CHAIR: Do you subscribe to the view that fundamentally many, many types of them function using the same variable repeating ratio that sits behind a lot of things like poker machines?

Dr Zendle : It is my opinion that that is definitely true.

Dr Cairns : I would assume so. It is evil in my view. But the research in slot machines is very clear. It's highly effective if you get those ratios right in what's called offering a smooth ride to extinction; in other words, literally taking all the money off the gambler. They worked over decades to get these proportions right and to get the balance right in order to monetise slot machines. My guess is that it may be early days of loot boxes but there are people looking at these analytics, and if their job is to increase monetisation they will be doing exactly the same thing in the loot box context.

CHAIR: Which, I guess, is not inherently evil, given that the job of any and every game designer is to make people want to play their game. The danger is that if you put money on one end or both ends of this, then the harm is created through the monetary loss, but also you are observing that, regardless of the monetary loss, you are actually building in a behavioural pattern. Is that also what you were observing earlier?

Dr Cairns : Obviously we don't know, from our data. But yes, if we are again drawing from a domain which is well understood, like slot machines, that would be entirely reasonable to move that way in loot boxes, even though it may be very early days and it is not at the same industrial level at which slot machine developers are working.

Dr Zendle : It's worth noting that one of the main theoretical pathways to problem gambling is via that kind of conditioning. It's getting used to and learning to expect that kind of feedback. So there are good reasons why loot boxes might cause problem gambling. From our data we don't know if they cause problem gambling or if they attract problem gamblers, but there are good reasons to think that they might.

CHAIR: Have you got a time line on your additional research?

Dr Zendle : Yes. I would expect a pre-print of a paper showing different effects of different kinds of games within the next month or so.

CHAIR: Oh, that is tantalising!

Dr Zendle : Then I imagine another thing we would like to do is a longitudinal study where we have a look at how problem gambling develops over time amongst people buying loot boxes, because that could help us work out the causal argument—whether it's causing it or whether it's just an effect of problem gamblers being drawn to loot boxes. That's more speculative. I would imagine that's within six months, but I would say a hard copy within two months or a pre-print of how different games affect things differently, because we have the data. We just have to analyse it.

CHAIR: Would you be willing to provide it to the committee in that preprint form?
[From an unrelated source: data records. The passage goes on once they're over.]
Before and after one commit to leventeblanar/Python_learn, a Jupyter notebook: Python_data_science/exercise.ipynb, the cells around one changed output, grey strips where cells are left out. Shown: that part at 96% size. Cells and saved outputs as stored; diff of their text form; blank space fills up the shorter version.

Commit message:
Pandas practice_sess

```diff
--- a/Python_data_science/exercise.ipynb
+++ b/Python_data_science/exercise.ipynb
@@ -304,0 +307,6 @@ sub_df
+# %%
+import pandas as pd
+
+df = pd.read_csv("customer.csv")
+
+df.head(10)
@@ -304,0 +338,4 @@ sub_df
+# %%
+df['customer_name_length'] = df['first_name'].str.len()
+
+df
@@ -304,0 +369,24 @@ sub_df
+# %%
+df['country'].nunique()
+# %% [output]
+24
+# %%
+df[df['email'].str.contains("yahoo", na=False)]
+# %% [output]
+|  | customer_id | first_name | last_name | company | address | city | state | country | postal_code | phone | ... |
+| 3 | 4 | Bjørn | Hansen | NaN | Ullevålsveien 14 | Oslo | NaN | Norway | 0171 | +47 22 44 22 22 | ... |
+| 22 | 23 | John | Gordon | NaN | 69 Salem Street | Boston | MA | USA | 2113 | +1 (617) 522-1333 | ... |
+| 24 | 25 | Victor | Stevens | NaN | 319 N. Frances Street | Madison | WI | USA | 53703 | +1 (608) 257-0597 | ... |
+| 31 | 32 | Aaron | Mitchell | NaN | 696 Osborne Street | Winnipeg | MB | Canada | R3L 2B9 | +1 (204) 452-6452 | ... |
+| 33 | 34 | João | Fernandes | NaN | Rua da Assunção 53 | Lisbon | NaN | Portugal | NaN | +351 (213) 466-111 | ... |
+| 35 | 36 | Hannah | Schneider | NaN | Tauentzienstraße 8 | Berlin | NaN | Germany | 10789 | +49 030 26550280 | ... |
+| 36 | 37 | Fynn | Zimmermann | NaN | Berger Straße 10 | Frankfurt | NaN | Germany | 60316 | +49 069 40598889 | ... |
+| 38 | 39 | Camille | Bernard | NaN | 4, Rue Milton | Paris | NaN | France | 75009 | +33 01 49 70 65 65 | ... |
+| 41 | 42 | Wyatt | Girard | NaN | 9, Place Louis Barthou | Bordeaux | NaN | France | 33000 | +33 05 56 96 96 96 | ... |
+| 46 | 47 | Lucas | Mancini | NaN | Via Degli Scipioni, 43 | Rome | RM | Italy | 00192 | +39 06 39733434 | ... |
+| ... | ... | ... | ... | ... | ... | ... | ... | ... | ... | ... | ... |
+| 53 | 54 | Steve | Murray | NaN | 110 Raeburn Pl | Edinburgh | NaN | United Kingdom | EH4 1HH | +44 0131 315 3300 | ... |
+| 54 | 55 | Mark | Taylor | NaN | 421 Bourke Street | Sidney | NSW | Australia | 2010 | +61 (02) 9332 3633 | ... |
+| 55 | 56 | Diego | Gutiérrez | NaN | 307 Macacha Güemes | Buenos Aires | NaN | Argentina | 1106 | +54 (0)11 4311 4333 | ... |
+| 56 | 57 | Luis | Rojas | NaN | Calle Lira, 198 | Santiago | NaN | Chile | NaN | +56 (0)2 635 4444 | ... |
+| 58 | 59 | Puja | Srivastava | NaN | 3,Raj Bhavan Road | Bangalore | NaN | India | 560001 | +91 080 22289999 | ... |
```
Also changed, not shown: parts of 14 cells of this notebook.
Dr Zendle : Of course we would. We would be happy to share it.

CHAIR: That may be a question of our time lines more than yours. But it seems that the critical piece of clarifying information is just about to arrive. Thank you for that, gentlemen.

Senator DUNIAM: Are you asking for the report?

CHAIR: We could do it, couldn't we?

Senator DUNIAM: Yes.

CHAIR: Our report date is 17 October.

Dr Zendle : We will make it by the 17th, and that is a solid promise.

CHAIR: Could I ask you officially to provide that information to the committee on notice?

Dr Zendle : Yes, you can.

CHAIR: Gentlemen, is there anything further you would like to illuminate us on?

Dr Cairns : No, I don't think so, unless you have further questions. No.

CHAIR: Thank you so much for your time.

Committee adjourned at 17 : 36